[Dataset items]
========================================

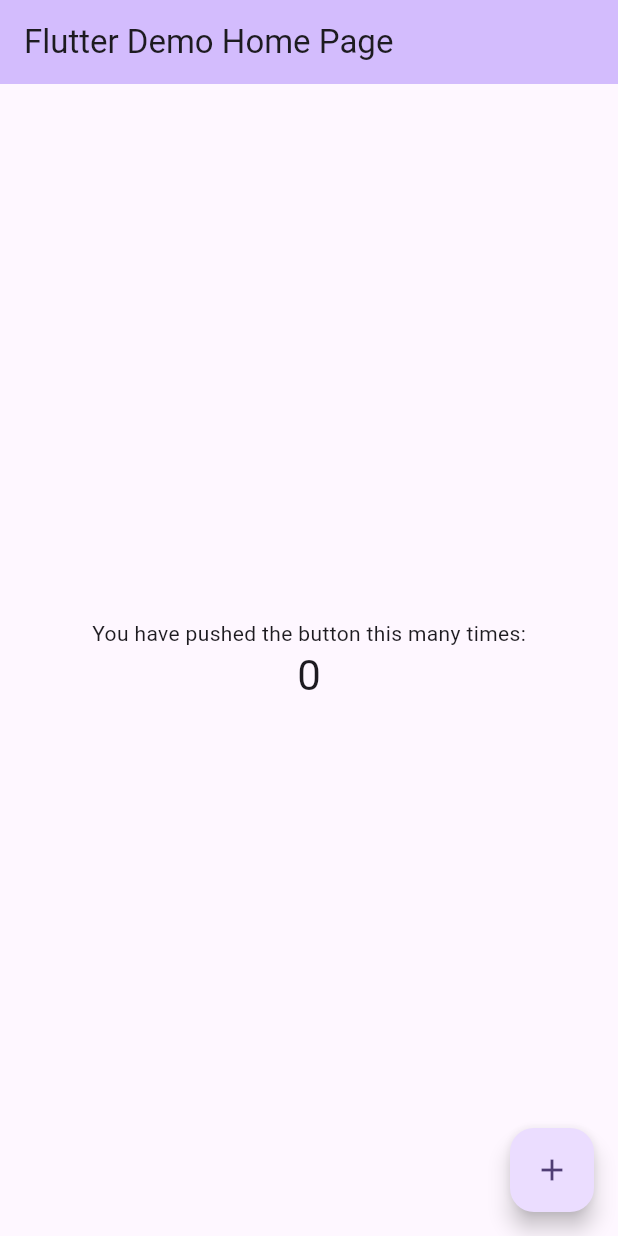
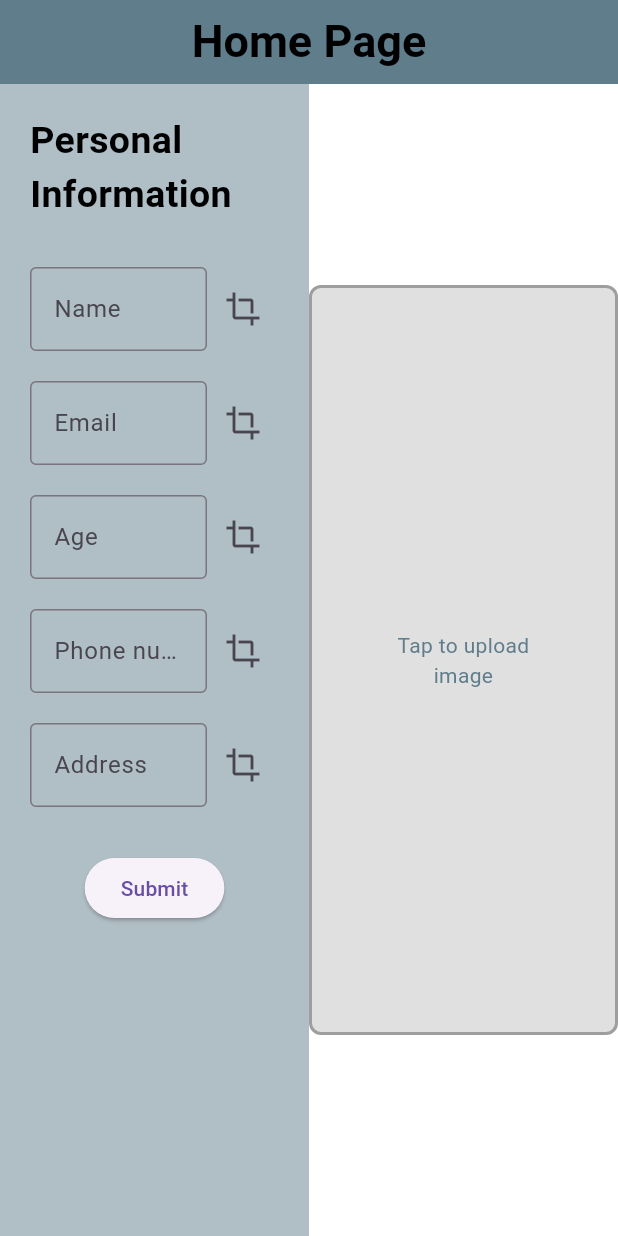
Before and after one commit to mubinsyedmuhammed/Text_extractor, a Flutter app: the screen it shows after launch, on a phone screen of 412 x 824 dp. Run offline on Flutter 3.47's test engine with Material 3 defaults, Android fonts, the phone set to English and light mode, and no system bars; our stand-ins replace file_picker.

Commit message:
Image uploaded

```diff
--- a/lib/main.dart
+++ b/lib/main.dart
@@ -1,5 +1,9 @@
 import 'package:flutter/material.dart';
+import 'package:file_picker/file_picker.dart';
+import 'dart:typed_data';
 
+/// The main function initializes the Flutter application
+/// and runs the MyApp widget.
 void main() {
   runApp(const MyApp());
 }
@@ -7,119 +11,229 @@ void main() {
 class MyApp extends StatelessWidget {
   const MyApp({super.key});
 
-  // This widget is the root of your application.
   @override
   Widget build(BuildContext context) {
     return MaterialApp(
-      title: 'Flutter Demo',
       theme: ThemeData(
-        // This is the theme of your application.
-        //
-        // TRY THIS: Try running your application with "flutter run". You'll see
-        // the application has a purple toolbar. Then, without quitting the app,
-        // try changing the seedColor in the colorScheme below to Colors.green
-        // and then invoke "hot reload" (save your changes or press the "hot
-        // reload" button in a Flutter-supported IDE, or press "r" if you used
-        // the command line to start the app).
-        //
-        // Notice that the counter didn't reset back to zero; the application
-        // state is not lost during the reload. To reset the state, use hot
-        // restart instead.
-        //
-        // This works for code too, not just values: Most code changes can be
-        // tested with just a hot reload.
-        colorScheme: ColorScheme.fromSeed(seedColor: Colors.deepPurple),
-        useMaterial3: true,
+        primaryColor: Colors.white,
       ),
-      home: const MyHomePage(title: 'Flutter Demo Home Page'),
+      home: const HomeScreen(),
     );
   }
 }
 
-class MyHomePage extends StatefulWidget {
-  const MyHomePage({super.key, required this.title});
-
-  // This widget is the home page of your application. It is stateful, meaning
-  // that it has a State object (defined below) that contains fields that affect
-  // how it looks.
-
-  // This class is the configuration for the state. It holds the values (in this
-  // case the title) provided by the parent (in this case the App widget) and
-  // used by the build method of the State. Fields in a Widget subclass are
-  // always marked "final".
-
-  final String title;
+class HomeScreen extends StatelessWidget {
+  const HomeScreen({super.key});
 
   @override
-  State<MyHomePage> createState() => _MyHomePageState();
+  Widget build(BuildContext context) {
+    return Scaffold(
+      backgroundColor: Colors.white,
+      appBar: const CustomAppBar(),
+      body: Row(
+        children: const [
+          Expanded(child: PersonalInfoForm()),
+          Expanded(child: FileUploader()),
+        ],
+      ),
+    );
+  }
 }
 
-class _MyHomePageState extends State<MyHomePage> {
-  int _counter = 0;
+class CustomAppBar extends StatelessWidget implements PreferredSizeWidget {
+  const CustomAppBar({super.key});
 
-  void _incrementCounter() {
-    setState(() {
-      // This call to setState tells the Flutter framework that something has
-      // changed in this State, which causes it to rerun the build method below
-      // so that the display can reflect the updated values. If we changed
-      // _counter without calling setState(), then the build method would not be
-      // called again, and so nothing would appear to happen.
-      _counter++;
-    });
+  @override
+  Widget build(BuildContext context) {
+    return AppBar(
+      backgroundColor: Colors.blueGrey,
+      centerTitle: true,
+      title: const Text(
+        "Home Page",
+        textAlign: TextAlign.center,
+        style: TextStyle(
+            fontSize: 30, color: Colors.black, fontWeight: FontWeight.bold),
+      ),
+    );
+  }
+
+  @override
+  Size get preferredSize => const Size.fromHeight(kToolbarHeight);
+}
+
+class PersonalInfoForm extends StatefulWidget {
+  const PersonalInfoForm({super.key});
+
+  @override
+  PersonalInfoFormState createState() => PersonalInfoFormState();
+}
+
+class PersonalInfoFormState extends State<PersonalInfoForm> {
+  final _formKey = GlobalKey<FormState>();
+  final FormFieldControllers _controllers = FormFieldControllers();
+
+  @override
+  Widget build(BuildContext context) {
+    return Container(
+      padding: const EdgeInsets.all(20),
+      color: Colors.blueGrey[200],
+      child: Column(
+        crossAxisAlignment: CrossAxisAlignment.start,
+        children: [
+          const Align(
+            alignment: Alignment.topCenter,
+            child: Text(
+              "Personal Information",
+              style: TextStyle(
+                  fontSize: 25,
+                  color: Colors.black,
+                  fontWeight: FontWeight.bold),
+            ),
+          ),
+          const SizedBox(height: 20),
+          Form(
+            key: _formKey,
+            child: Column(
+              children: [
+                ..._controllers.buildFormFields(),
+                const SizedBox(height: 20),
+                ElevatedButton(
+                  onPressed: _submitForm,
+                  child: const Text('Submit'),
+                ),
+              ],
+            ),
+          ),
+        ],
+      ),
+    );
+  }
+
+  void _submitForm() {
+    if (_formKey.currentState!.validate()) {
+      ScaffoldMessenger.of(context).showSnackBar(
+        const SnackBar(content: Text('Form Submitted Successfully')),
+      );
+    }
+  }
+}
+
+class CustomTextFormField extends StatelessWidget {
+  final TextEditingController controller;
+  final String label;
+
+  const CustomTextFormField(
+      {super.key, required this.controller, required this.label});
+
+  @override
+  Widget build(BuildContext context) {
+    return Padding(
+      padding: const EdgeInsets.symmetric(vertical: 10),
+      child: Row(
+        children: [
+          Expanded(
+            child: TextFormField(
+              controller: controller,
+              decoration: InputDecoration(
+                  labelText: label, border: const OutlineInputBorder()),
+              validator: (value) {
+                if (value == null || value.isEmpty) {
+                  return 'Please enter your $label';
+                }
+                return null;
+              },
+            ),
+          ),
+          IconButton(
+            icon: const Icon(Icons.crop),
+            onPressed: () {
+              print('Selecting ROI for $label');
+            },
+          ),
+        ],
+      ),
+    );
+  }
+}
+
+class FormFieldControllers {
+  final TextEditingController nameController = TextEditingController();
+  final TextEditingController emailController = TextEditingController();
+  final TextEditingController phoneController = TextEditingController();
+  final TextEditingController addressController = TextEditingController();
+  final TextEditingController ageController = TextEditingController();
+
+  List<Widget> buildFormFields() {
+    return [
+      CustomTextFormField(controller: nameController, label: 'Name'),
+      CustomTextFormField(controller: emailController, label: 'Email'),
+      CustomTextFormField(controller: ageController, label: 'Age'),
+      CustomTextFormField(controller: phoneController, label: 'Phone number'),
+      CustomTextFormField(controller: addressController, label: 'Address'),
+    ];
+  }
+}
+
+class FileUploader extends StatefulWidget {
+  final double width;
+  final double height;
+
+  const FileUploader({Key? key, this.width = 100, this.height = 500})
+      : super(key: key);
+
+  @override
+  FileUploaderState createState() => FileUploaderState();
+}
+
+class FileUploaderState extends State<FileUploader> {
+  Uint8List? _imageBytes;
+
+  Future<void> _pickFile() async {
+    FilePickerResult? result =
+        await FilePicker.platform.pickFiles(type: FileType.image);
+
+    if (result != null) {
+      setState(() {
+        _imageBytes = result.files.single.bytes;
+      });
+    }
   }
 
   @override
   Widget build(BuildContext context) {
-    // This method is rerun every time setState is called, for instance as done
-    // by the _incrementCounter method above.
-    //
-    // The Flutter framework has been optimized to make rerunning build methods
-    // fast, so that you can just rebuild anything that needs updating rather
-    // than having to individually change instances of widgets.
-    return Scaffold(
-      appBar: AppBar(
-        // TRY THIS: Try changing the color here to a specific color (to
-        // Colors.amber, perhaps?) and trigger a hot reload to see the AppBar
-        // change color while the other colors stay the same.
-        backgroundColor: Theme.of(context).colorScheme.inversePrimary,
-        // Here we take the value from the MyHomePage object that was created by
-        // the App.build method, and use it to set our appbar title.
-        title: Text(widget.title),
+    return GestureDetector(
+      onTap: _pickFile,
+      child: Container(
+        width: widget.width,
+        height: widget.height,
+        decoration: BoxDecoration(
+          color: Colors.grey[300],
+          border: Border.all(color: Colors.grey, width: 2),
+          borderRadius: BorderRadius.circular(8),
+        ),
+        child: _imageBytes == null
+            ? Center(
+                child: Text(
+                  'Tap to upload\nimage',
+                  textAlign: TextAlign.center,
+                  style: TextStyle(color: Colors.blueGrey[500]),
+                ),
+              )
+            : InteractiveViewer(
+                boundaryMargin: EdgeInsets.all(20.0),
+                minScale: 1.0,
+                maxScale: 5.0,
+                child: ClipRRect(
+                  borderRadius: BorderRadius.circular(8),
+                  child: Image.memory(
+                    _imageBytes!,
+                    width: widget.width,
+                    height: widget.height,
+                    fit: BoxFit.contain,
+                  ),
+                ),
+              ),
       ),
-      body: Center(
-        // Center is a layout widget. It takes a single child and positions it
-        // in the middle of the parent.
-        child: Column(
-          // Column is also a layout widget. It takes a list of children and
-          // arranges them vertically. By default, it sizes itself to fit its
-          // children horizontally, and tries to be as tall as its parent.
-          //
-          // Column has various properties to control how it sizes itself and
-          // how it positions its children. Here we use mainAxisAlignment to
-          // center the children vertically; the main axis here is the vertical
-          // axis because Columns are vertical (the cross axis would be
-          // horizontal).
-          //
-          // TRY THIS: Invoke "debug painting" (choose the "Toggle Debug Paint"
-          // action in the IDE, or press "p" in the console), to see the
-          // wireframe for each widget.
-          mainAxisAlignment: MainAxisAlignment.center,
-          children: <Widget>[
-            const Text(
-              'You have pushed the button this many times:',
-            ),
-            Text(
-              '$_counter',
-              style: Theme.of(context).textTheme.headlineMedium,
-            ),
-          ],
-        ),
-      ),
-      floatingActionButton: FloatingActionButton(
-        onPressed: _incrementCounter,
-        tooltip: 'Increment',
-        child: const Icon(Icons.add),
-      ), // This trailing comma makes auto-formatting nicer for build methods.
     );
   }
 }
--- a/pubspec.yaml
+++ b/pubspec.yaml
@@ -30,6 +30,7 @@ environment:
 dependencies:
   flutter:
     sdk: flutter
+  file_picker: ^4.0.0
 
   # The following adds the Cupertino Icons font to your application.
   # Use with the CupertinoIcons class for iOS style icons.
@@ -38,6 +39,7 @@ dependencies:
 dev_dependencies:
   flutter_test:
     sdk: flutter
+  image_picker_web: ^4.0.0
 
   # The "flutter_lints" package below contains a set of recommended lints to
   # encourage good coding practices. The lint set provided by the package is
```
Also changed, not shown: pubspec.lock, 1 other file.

========================================

_BRIEF_
Each line of the records that contains the string "return" must be copied.

_TASK RESPONSE_
     return MaterialApp(
+    return Scaffold(
+    return AppBar(
+    return Container(
+    return Padding(
+                  return 'Please enter your $label';
+                return null;
+    return [
-    return Scaffold(
+    return GestureDetector(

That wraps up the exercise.